RECORDS SHOWN:

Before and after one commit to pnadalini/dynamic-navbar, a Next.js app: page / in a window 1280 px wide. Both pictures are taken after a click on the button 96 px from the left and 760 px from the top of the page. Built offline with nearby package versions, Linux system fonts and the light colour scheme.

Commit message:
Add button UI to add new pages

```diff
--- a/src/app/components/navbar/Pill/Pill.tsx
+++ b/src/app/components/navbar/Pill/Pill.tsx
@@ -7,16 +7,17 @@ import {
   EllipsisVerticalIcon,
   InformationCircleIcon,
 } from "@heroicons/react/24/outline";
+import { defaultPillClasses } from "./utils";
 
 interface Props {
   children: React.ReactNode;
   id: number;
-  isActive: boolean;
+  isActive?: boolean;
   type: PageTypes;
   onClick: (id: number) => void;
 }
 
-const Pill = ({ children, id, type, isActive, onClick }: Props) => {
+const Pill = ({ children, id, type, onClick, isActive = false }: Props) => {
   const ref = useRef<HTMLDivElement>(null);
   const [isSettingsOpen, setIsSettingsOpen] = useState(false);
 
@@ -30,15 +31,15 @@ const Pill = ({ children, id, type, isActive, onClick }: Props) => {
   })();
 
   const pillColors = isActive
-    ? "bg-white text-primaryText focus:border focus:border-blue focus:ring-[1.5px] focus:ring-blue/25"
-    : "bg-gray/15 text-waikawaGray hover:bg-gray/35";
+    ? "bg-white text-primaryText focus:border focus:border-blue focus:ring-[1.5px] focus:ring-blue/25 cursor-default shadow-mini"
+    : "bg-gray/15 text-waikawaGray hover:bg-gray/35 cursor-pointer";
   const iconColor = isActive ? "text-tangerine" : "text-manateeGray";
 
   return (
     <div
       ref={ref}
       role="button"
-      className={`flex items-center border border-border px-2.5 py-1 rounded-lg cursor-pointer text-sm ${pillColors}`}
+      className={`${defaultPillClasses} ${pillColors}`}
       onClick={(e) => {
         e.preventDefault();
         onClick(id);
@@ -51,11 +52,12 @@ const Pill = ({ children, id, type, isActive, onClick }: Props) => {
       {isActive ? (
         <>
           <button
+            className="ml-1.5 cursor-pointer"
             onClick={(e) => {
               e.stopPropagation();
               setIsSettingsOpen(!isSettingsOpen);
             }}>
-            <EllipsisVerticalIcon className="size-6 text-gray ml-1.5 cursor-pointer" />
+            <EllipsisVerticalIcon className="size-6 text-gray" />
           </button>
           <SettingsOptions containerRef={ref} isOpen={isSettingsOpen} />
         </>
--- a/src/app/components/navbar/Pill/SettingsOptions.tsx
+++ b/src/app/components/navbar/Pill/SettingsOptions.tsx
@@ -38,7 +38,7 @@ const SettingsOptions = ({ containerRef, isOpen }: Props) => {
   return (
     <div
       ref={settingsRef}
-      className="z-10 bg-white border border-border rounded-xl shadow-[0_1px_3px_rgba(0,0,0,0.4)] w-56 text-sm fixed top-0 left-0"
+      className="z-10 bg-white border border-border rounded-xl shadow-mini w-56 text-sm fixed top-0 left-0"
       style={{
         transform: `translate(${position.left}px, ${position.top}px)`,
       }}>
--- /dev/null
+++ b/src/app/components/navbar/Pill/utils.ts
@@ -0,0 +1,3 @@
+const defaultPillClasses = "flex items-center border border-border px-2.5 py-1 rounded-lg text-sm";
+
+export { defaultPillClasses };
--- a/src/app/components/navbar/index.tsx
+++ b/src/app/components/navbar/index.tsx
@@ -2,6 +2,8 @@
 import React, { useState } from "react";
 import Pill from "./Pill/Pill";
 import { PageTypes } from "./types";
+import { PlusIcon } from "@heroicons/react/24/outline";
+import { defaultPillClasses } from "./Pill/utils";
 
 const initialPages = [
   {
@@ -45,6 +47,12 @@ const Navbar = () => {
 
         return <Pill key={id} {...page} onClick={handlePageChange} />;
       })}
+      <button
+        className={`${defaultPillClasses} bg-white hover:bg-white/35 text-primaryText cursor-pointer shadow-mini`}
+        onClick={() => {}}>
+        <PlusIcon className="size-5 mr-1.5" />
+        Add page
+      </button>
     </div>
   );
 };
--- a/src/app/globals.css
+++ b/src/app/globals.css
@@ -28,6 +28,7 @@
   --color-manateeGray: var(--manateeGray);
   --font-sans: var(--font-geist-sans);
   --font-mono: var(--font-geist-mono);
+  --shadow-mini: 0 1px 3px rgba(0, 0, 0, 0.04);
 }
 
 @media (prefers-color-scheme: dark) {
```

WHAT TO DO: Reproduce each record shown above without altering a single word.

WRITTEN SOLUTION:
Before and after one commit to pnadalini/dynamic-navbar, a Next.js app: page / in a window 1280 px wide. Both pictures are taken after a click on the button 96 px from the left and 760 px from the top of the page. Built offline with nearby package versions, Linux system fonts and the light colour scheme.

Commit message:
Add button UI to add new pages

```diff
--- a/src/app/components/navbar/Pill/Pill.tsx
+++ b/src/app/components/navbar/Pill/Pill.tsx
@@ -7,16 +7,17 @@ import {
   EllipsisVerticalIcon,
   InformationCircleIcon,
 } from "@heroicons/react/24/outline";
+import { defaultPillClasses } from "./utils";
 
 interface Props {
   children: React.ReactNode;
   id: number;
-  isActive: boolean;
+  isActive?: boolean;
   type: PageTypes;
   onClick: (id: number) => void;
 }
 
-const Pill = ({ children, id, type, isActive, onClick }: Props) => {
+const Pill = ({ children, id, type, onClick, isActive = false }: Props) => {
   const ref = useRef<HTMLDivElement>(null);
   const [isSettingsOpen, setIsSettingsOpen] = useState(false);
 
@@ -30,15 +31,15 @@ const Pill = ({ children, id, type, isActive, onClick }: Props) => {
   })();
 
   const pillColors = isActive
-    ? "bg-white text-primaryText focus:border focus:border-blue focus:ring-[1.5px] focus:ring-blue/25"
-    : "bg-gray/15 text-waikawaGray hover:bg-gray/35";
+    ? "bg-white text-primaryText focus:border focus:border-blue focus:ring-[1.5px] focus:ring-blue/25 cursor-default shadow-mini"
+    : "bg-gray/15 text-waikawaGray hover:bg-gray/35 cursor-pointer";
   const iconColor = isActive ? "text-tangerine" : "text-manateeGray";
 
   return (
     <div
       ref={ref}
       role="button"
-      className={`flex items-center border border-border px-2.5 py-1 rounded-lg cursor-pointer text-sm ${pillColors}`}
+      className={`${defaultPillClasses} ${pillColors}`}
       onClick={(e) => {
         e.preventDefault();
         onClick(id);
@@ -51,11 +52,12 @@ const Pill = ({ children, id, type, isActive, onClick }: Props) => {
       {isActive ? (
         <>
           <button
+            className="ml-1.5 cursor-pointer"
             onClick={(e) => {
               e.stopPropagation();
               setIsSettingsOpen(!isSettingsOpen);
             }}>
-            <EllipsisVerticalIcon className="size-6 text-gray ml-1.5 cursor-pointer" />
+            <EllipsisVerticalIcon className="size-6 text-gray" />
           </button>
           <SettingsOptions containerRef={ref} isOpen={isSettingsOpen} />
         </>
--- a/src/app/components/navbar/Pill/SettingsOptions.tsx
+++ b/src/app/components/navbar/Pill/SettingsOptions.tsx
@@ -38,7 +38,7 @@ const SettingsOptions = ({ containerRef, isOpen }: Props) => {
   return (
     <div
       ref={settingsRef}
-      className="z-10 bg-white border border-border rounded-xl shadow-[0_1px_3px_rgba(0,0,0,0.4)] w-56 text-sm fixed top-0 left-0"
+      className="z-10 bg-white border border-border rounded-xl shadow-mini w-56 text-sm fixed top-0 left-0"
       style={{
         transform: `translate(${position.left}px, ${position.top}px)`,
       }}>
--- /dev/null
+++ b/src/app/components/navbar/Pill/utils.ts
@@ -0,0 +1,3 @@
+const defaultPillClasses = "flex items-center border border-border px-2.5 py-1 rounded-lg text-sm";
+
+export { defaultPillClasses };
--- a/src/app/components/navbar/index.tsx
+++ b/src/app/components/navbar/index.tsx
@@ -2,6 +2,8 @@
 import React, { useState } from "react";
 import Pill from "./Pill/Pill";
 import { PageTypes } from "./types";
+import { PlusIcon } from "@heroicons/react/24/outline";
+import { defaultPillClasses } from "./Pill/utils";
 
 const initialPages = [
   {
@@ -45,6 +47,12 @@ const Navbar = () => {
 
         return <Pill key={id} {...page} onClick={handlePageChange} />;
       })}
+      <button
+        className={`${defaultPillClasses} bg-white hover:bg-white/35 text-primaryText cursor-pointer shadow-mini`}
+        onClick={() => {}}>
+        <PlusIcon className="size-5 mr-1.5" />
+        Add page
+      </button>
     </div>
   );
 };
--- a/src/app/globals.css
+++ b/src/app/globals.css
@@ -28,6 +28,7 @@
   --color-manateeGray: var(--manateeGray);
   --font-sans: var(--font-geist-sans);
   --font-mono: var(--font-geist-mono);
+  --shadow-mini: 0 1px 3px rgba(0, 0, 0, 0.04);
 }
 
 @media (prefers-color-scheme: dark) {
```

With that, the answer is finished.